(Raw data Opens)

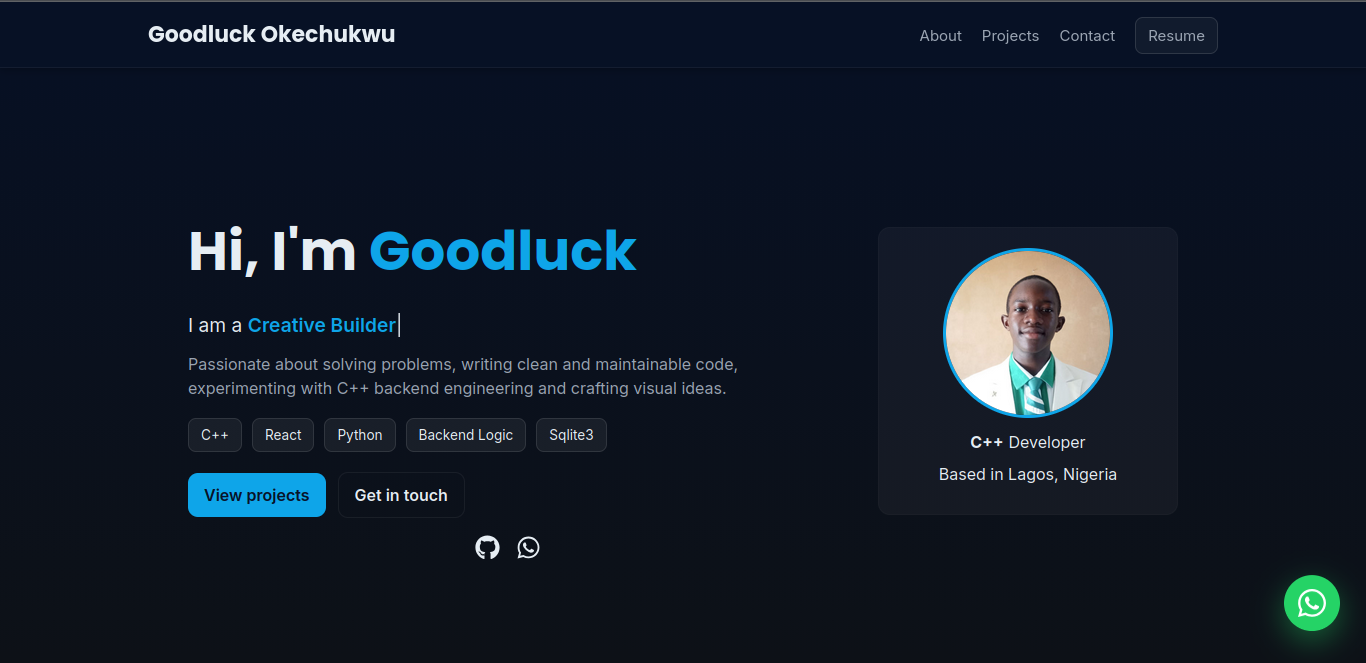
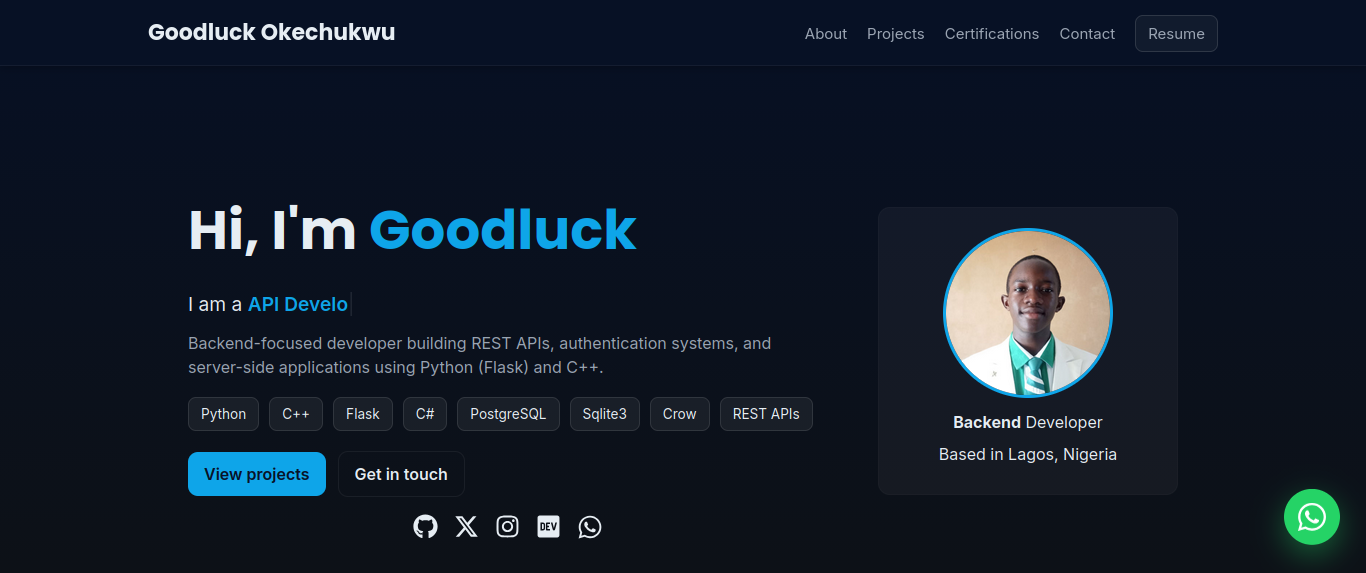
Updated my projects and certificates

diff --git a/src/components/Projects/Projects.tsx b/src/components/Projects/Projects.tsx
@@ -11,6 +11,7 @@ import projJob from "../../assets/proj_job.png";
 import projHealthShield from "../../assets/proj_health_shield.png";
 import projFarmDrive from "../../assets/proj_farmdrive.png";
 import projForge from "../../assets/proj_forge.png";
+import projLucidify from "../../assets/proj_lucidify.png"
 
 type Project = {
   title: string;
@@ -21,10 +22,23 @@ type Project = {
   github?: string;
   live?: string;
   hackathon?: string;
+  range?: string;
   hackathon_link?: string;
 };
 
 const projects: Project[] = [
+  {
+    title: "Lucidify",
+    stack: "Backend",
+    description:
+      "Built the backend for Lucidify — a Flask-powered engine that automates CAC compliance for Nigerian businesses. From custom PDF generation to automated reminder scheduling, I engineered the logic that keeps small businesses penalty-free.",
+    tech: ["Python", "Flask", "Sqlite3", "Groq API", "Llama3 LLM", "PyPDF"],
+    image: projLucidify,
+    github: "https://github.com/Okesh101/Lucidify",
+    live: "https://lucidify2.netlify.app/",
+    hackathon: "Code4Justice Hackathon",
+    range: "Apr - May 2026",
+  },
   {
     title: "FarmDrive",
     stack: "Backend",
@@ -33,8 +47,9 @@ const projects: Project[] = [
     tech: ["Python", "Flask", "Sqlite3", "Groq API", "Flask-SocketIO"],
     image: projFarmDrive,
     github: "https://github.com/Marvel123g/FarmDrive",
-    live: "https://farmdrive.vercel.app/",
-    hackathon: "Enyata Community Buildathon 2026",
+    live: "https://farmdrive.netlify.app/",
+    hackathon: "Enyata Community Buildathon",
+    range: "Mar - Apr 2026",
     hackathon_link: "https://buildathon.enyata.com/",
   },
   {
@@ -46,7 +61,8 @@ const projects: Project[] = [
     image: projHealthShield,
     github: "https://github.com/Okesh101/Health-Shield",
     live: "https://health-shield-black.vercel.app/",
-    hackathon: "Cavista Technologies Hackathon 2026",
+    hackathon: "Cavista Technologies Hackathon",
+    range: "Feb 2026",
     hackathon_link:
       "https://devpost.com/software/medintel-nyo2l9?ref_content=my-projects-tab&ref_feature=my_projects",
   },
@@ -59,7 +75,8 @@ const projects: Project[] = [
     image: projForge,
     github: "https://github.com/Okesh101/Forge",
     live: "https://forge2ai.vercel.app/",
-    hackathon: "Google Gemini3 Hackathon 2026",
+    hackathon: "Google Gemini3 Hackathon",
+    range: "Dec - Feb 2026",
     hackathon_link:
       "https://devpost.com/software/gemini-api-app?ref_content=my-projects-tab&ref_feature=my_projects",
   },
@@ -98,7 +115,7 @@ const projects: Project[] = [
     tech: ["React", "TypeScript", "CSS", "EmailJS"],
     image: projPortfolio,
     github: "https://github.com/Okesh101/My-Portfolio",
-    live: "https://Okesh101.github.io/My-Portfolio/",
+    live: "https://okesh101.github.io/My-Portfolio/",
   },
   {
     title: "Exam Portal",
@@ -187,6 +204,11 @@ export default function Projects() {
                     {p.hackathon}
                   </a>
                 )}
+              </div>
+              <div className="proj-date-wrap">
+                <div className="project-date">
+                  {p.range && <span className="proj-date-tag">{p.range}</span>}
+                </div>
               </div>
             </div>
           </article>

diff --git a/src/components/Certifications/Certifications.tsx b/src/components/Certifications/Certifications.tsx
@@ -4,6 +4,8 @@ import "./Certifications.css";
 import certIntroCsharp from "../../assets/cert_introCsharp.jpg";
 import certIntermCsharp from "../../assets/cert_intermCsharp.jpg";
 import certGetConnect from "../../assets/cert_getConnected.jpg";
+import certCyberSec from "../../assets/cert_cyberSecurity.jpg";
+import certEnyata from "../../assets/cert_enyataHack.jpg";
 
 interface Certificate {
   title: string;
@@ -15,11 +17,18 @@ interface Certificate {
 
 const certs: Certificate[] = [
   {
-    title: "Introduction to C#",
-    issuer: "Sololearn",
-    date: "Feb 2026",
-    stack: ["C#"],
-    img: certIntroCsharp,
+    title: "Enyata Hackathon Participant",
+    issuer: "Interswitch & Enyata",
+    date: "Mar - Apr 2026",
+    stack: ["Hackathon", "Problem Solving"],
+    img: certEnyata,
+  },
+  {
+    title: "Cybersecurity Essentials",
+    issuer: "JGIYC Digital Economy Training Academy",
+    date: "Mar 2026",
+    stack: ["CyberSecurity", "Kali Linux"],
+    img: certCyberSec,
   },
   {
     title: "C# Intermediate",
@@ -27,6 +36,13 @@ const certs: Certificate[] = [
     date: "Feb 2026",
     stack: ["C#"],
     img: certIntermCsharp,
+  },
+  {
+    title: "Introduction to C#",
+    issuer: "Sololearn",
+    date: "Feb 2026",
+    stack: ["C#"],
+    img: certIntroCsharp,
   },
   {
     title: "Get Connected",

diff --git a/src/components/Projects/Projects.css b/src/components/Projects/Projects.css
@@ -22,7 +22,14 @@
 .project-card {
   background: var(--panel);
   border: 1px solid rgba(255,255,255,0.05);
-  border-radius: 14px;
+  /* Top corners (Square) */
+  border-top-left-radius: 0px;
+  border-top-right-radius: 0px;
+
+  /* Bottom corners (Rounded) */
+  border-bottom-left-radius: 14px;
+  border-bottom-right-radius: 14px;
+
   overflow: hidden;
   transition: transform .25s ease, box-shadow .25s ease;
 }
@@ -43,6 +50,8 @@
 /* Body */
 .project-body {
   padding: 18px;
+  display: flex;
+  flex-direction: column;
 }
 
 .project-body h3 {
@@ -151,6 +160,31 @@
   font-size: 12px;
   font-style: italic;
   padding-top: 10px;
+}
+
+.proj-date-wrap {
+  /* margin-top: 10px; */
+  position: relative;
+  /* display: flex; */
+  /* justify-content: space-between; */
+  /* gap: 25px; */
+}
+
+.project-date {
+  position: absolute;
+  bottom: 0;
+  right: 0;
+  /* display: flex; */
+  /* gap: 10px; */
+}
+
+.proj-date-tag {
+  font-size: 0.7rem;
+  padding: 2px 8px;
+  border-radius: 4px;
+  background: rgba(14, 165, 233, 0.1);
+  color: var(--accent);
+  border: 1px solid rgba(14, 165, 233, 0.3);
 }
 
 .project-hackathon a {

(Raw data Closes)

▸ Task details: Every line in the records above with the string "radius" in it should be shown.

▸ Solution below:
-  border-radius: 14px;
+  border-top-left-radius: 0px;
+  border-top-right-radius: 0px;
+  border-bottom-left-radius: 14px;
+  border-bottom-right-radius: 14px;
+  border-radius: 4px;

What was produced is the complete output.